Built on Stilts brings its feel-good vibe to Union Chapel.


There are only a few caveats for the artists who perform with the Built on Stilts community dance festival, whether amateur or professional — their piece must be appropriate for all ages, no longer than seven minutes, and presented with bare-bones technical needs. This dance festival features a bit of everything: modern and contemporary dance, hip-hop, tap, and belly dancing, spoken word, performance art, Zumba, music, and circus acts. There are 50 different works, and between 100 to 200 performers over the course of the seven-day festival.

You might think the boundaries limit what you are going to see, but be forewarned: If you have never been, you will be astonished not just by the performances but also by their mood, ideas, music, costumes, and what they evoke in you. Some will make you sigh from their poignancy and others will make you laugh at their lighthearted but sophisticated humor.

While the audience is free to come and go throughout the performance at Union Chapel, last Saturday virtually no one left. The performance is way too engrossing and uplifting to walk away from. Sitting on the few rows of benches lining walls of the octagonal building, the audience sits rapt during each piece, which is performed in the center of the space. Despite the number of works and the array of very young to older adults, the show runs professionally and like clockwork, so the pace and atmosphere never sags during the approximately 90-minute performance.

Built on Stilts originated in 1997 in Abby Bender and Anna Luckey’s desire to establish an accessible community for shared dance performance on the Vineyard. Surprisingly the title Built on Stilts does not refer to tall wooden circus stilts, but rather to the women’s freshmen dorms when they attended Bard College. The dorms were “built on stilts” in the back, overlooking a steep ravine. In this context, stilts are an apt metaphor for Bender’s desire to “welcome viewers and participants into the outbacks of the imagination.” Nonetheless, “in recent years, after defying so many people’s expectations, we do have stilters outside before the performance, but they came as an afterthought,” Bender said.

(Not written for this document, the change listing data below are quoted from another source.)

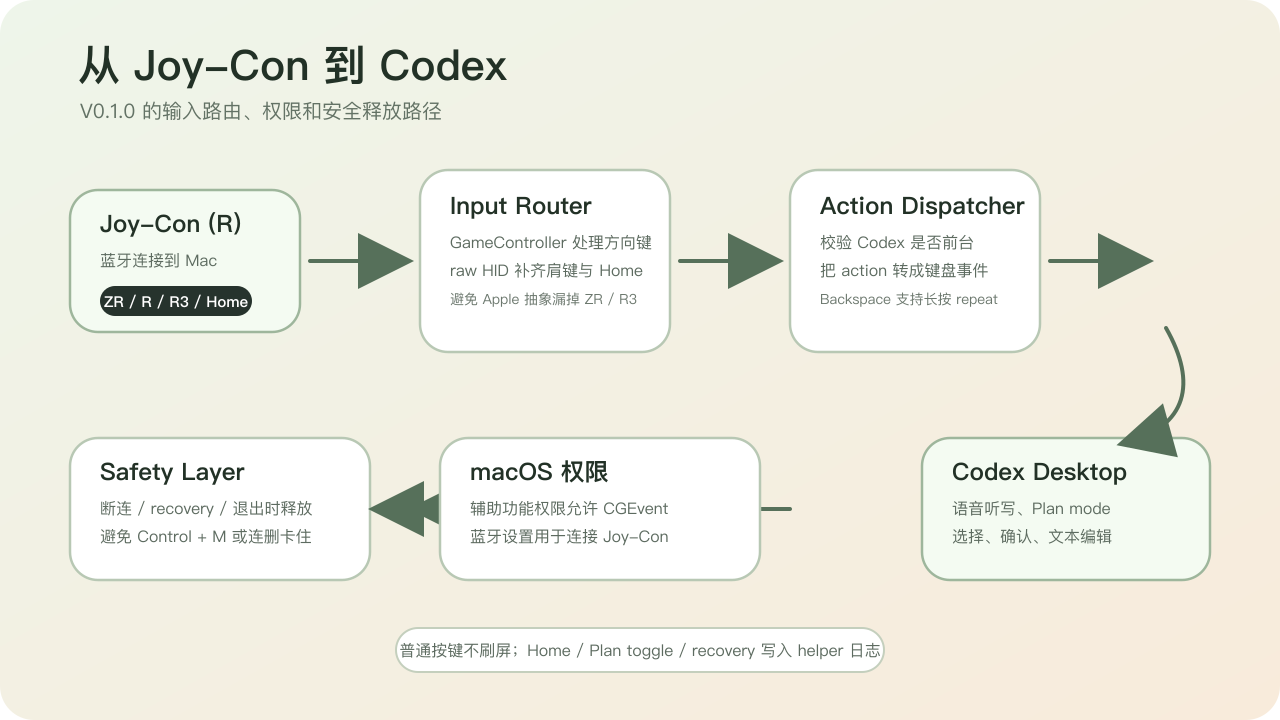
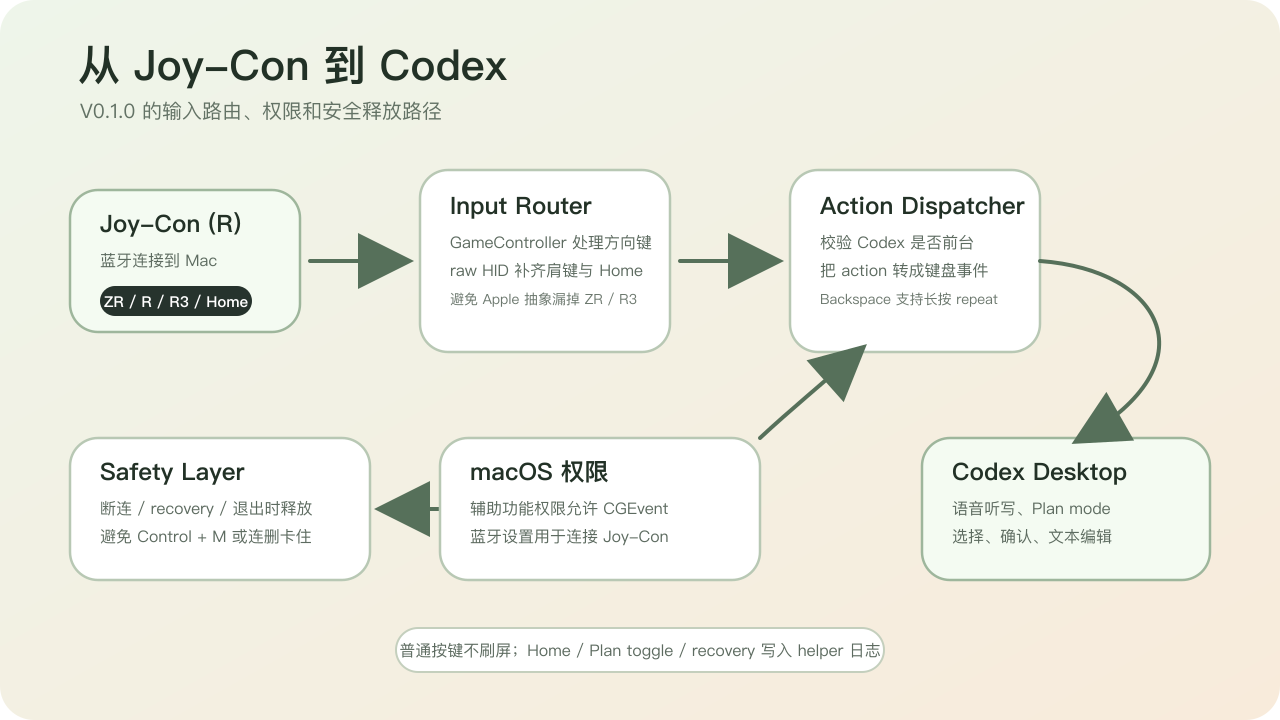
Fix README image rendering and workflow diagram bindings

diff --git a/README.md b/README.md
@@ -4,7 +4,7 @@
 
 > 当前版本：`v0.1.0` 试玩版。项目专注于 macOS + Codex Desktop + 右手 `Joy-Con (R)` 的个人效率工作流，不隶属于 Nintendo、OpenAI 或 Apple。
 
-![右手 Joy-Con 键位图](docs/assets/keymap.svg)
+![右手 Joy-Con 键位图](docs/assets/keymap.png)
 
 ## 它解决什么问题
 
@@ -18,7 +18,7 @@
 - 使用 `Home` 触发一次控制器恢复扫描。
 - 菜单栏展示 Joy-Con 连接与电量状态，低电量时发出提示音。
 
-![语音到 Codex 的工作流](docs/assets/workflow.svg)
+![语音到 Codex 的工作流](docs/assets/workflow.png)
 
 ## 默认键位
 
@@ -75,7 +75,7 @@ jch logs
 6. 回到 Codex，把焦点放进 composer 或 Plan 选项区域。
 7. 按住 `ZR` 说话，松开停止听写。
 
-![菜单栏入口示意图](docs/assets/menu.svg)
+![菜单栏入口示意图](docs/assets/menu.png)
 
 ## 菜单栏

While there are newcomers every year, many of the performers — as well as audience members — return annually, drawn back each time by the satisfying symbiotic relationship between the audience and performers.

Seventeen-year-old dancer Grace Hall reported that she started performing as early as she could, at 5 years old. However, she pointed out, that’s not quite right. “I participated when my mom danced when she was pregnant with me, and she’s participated every year.” Indeed, her mother, Laura Sargent Hall, who teaches dance on the Vineyard, concurred: “I’ve been a choreographer and dancer with Built on Stilts since it started. It’s really special, joyful, and inclusive to everybody.” Grace added, “Because I have such busy summers, I always have to figure out how to fit it in. But it’s so worth it. It’s magical.”

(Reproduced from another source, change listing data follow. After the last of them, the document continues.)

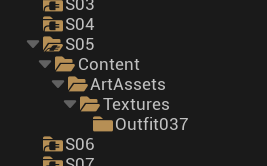
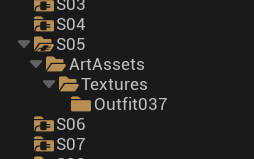
Finish texture guide: Fix directory instructions, add cooking section, add packaging section

Changed region(s): [[0.0551, 0.0, 0.7165, 1.0]]

diff --git a/docs/ModDevelopment/Textures/textures.md b/docs/ModDevelopment/Textures/textures.md
@@ -17,8 +17,6 @@ Plugin Template Project
 
 This guide will show you how to replace the BC (Base Color) texture on a skin in the game - a modification sometimes called a "recolor". The steps shown here can also be applied to any other texture in the game, not limited to skins.
 
-
-
 Please refer to the [FModel setup guide](../../fmodel.md) if you haven't already. The rest of this guide assumes you have FModel working. 
 
 
@@ -87,7 +85,8 @@ Now open the plugins folder and find the plugin of the character you're replacin
 
 </div>
 
-If we look in FModel we can see the folder structure we need: `Content > ArtAssets > Textures > Outfit037`. Let's recreate it in UE; you can create new folders by either right clicking the empty space then choosing `New Folder`, or left clicking the empty space then pressing `CTRL + N`.
+If we look in FModel we can see the folder structure we need: `Content > ArtAssets > Textures > Outfit037`. **However**, the `Content` folder is hidden and automatically created for us, so the first folder we actually create is `ArtAssets`, not `Content`. 
+
 
 <div class="image-row" style="--image-row-height: 190px" markdown>
 
@@ -96,6 +95,9 @@ If we look in FModel we can see the folder structure we need: `Content > ArtAsse
 ![](../../img/ueeditor_s05_recreatedfolders.png)
 
 </div>
+
+!!! info
+	To create new folders in the content drawer, right click the empty space then choose `New Folder`, or left click the empty space then press `CTRL + N`.
 
 Now import the texture by dragging it in from file explorer. You can see that I appended `_EDIT` to the file name while I was editing it, we need to fix this.
 
@@ -117,9 +119,66 @@ Our asset needs to be named **exactly** as it is named in FModel, otherwise it w
 
 </div>
 
-We've now placed the asset at the correct location and made sure it's named correctly, great! If you are replacing multiple textures, you will need to do the same for all of them. After that, the next step is cooking and packaging our mod.
+We've now placed the asset at the correct location and made sure it's named correctly. If you are replacing multiple textures, you will need to do the same for all of them. After that, the next step is cooking and packaging our mod.
 
 
-## Cooking and packaging
+## Cooking
 
-# WIP
+Before cooking the mod content, make sure all the assets have been saved by pressing `Save All` in the content drawer then `Save Selected` in the popup. If you don't get a popup, that means all assets are already saved and you can continue.
+
+<div class="image-row" style="--image-row-height: 160px" markdown>
+
+![](../../img/ueeditor_saveall.png)
+
+![](../../img/ueeditor_saveall2.png)
+
+</div>
+
+Next, in the top bar of the editor, click `Platforms > Cook Content > Cook Content`. After a few minutes - or a lot of minutes if it's your first time cooking something in the project - you'll see a `Cooking Complete` notification in the bottom right.
+
+![](../../img/ueeditor_cookcontent.png){ .center width=400 }
+
+![](../../img/ueeditor_cookingcomplete.png){ .center width=400 }
+
+In our cooked content directory at `{TemplateProject}/Saved/Cooked/Windows/******Daylight/` we can now see the folders `Plugins/DBDCharacters/S05/Content/ArtAssets/Textures/Outfit037/`. UE created the `Content` folder for the plugin automatically, and the path now looks exactly like in FModel.
+
+<div class="image-row" style="--image-row-height: 180px" markdown>
+
+![](../../img/templateproject_highlightsaved.png)
+
+![](../../img/texture_cookedcontent.png)
+
+</div>
+
+## Packaging
+
+To pack the mod we will be using a custom UnrealPak version for DaylightGame, make sure you have it downloaded, then follow these steps:
+
+1. Go to `{TemplateProject}\Saved\Cooked\Windows` and copy the `******Daylight` folder. 
+2. Go to your UnrealPak folder and create a new pakchunk folder. 
+
+3. Open the new pakchunk folder and paste the cooked `******Daylight` folder you copied.
+
+<div class="image-row" style="--image-row-height: 170px" markdown>
+
+![](../../img/template_cookedcontent.png)
+
+![](../../img/unrealpak_newpakchunk.png)
+
+</div>
+
+![](../../img/unrealpak_pakchunkpastecooked.png){ .center }
+
+Next, we need to remove all unnecessary assets that also got cooked. If we don't, then we would replace lots of other things which we didn't to, and the game would most likely crash or behave weirdly. **The `AssetRegistry.bin` file and `Metadata` folder should always be deleted.**
+
+For our mod, we know that the only thing we want to replace is the `T_NKTorso037_BC` texture at `******Daylight\Plugins\DBDCharacters\S05\Content\ArtAssets\Textures\Outfit037`. Therefore, we will delete the entire *top-level* `Content` folder at `pakchunk1000{YourNumber}-Windows\******Daylight\Content` (not the plugin Content folder!). If you are replacing an asset that exists in the top-level content folder, e.g. assets not in a plugin, then you would of course not delete it.
+
+![](../../img/unrealpak_deleteunnecessary.png){ .center width=500 }
+
+After we've made sure we're only packing what we want, we can go ahead and run UnrealPak. It comes with two `.bat` files, one for packing with compression, and one for packing without. You almost certainly want to use the one with compression. Pack the mod by dragging the pakchunk folder over the `.bat` file.
+
+![](../../img/unrealpak_dragdroppakchunk.png){ .center width=500 }
+
+Congratulations, the mod is complete! The `.bat` script should have automatically moved the newly packed mod into your game files, and if it didn't then something is probably wrong (check that the `paks_directory.txt` is correct). 
+
+Depending on which mod loader/pakbypass you use, you may have to manually create a `.sig` file for the mod as well. You can do this by going to the game's Paks folder and copying any `.sig` file then renaming it to your mod's pakchunk name.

It is professional dancer Andy Jacobs’ eighth year at the festival, which he does “just to fulfill my need to dance.” He explains, “I first saw Built on Stilts in 2009, and afterward ran up to Abby Bender and asked her how I could be a part of it the next year. Every year since, I just keep coming back, because it’s something I need to do to make myself feel good. It’s the atmosphere from the people I get to perform with.”

Jacob choreographs and performs a solo each year. Along with Bender, he also facilitates the young children’s Stiltshop, a workshop for children ages 5 to 10. The kids learn the basic elements of choreography, but more important, get an opportunity to create a dance from their own inspiration. Their pieces are more complex than you might expect of children’s work, and include impressive choreography. “The parents’ words encourage me every year, so I have the need to return,” Jacobs said.

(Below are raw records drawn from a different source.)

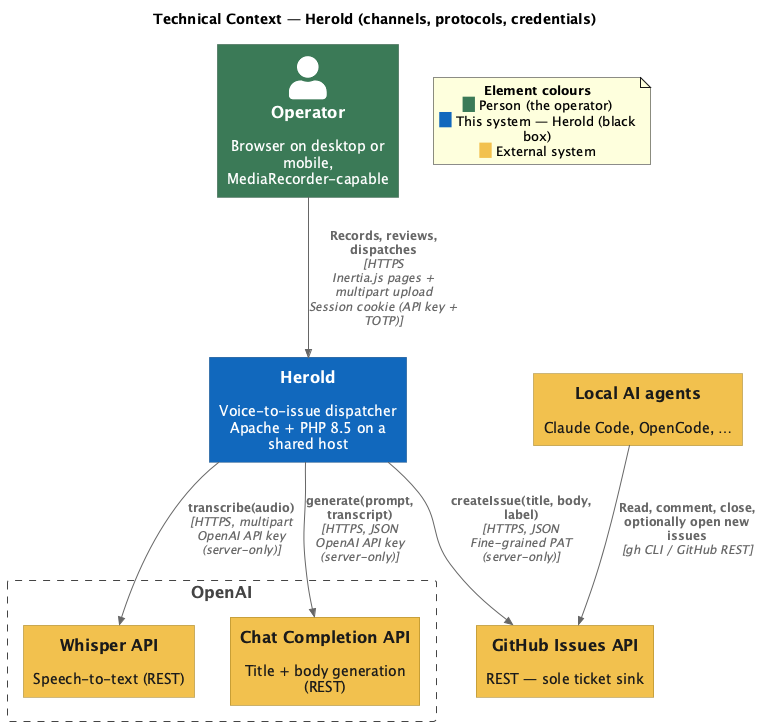
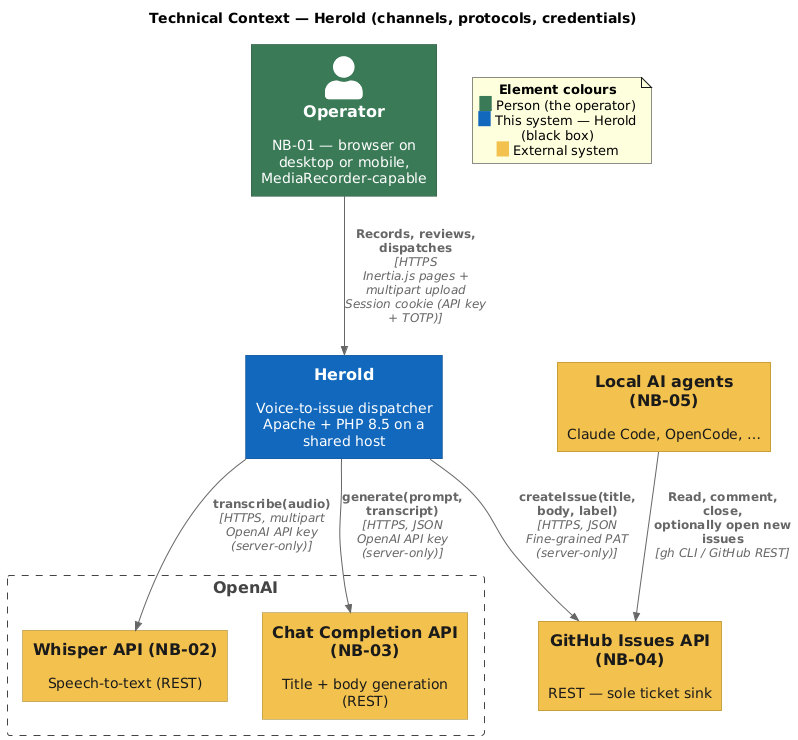
docs(arch): align building-block diagrams across refinement levels
Consistency pass over the building block view — every block now
matches its declaration one refinement level above:

- Add NB-01..NB-05 identifiers to the context diagram, the level-1
  externals, and the decomposition overview, so neighbour identity is
  traceable despite the spec name (Whisper API) vs. arch name
  (Transcription API) for NB-02
- Decomposition overview: add the missing NB-05 (Local AI agents) to
  the level-0 band, add the missing Web Edge -> Integration Adapters
  relation to the level-1 band, correct the Pages count (x10)
- UI Shell level-2 whitebox: add the grey "Web Edge (L1)" context box
  with the four real server contacts (Inertia visits, multipart
  upload, process/send posts, audio streaming) — it was the only
  level-2 diagram without its level-1 neighbours
- Level-1 block descriptions now name what level 2 actually contains:
  app.ts entry point + shared types (UI Shell), RedactSecrets
  (Log Redaction), database/migrations/ (Persistence)
- A03 channel table: the transcription model identifier is hard-coded
  in the adapter (risk R-07), not host-configured as stated

Claude-Session: https://claude.ai/code/session_01AcgU2eV5BWvKEpWMb3ocAg

diff --git a/docs/arch/A03-context-and-scope.md b/docs/arch/A03-context-and-scope.md
@@ -47,7 +47,7 @@ The same five neighbours, mapped to the concrete channels Herold uses to talk to
 |---------|-----------|---------|----------------|
 | Operator → Herold *(app shell / pages)* | HTTPS at the hosting edge | Inertia.js page payloads (JSON-over-HTML hydration) | Laravel session cookie, set after API key + TOTP verification (TECH-13) |
 | Operator → Herold *(audio upload)* | HTTPS, `multipart/form-data` | Browser-encoded audio blob from `MediaRecorder` | Same session as above; payload validated per [NFR-15a-03](../spec/N1-nichtfunktional.md#15a-access-requirements) |
-| Herold → OpenAI Whisper *(NB-02)* | HTTPS, `multipart/form-data` | Audio bytes + model identifier from host configuration | OpenAI API key from server-only env |
+| Herold → OpenAI Whisper *(NB-02)* | HTTPS, `multipart/form-data` | Audio bytes + model identifier (hard-coded in the adapter — risk [R-07](A11-risks-and-technical-debts.md#111-risks)) | OpenAI API key from server-only env |
 | Herold → OpenAI Chat *(NB-03)* | HTTPS, `application/json` | Per-type preprocessing prompt + transcript; optional extra-field schema | OpenAI API key (same credential as NB-02) |
 | Herold → GitHub Issues *(NB-04)* | HTTPS, `application/json` | Title, sanitised Markdown body, exactly one type label | Fine-grained GitHub PAT (`Issues: Read & Write`), server-only |
 | Local AI agents → GitHub | `gh` CLI / GitHub REST | Issue read, comment, close, possibly open new issues | Agent's own GitHub credentials — **not** a Herold channel |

For many in the audience, attending every summer is a family tradition. Kathie Gibbs, whose daughter performed years ago, was there, as were her grandchildren last Saturday night. Gibbs comes yearly, she explained, “because there are always incredible dances; there’s no opportunity to get bored.”

Bender invites everyone to come see a performance of Built on Stilts at least once. “Come and check it out. It’s always the ‘feel good’ event of the summer,” she said. “There is something about the combination of styles represented in this festival and ages and the gorgeous space in Union Chapel and the incredible audience that makes this really a unique community dance festival.”


Remaining Built on Stilts performances run from Saturday, August 18, through Tuesday, August 21, at Union Chapel. Make sure to get there early; there’s a rush for coveted seats as soon as the doors open at 7:30 pm. Besides, you don’t want to miss Scott Allen Hershowitz’s electrifying drum circle before the 8 pm show.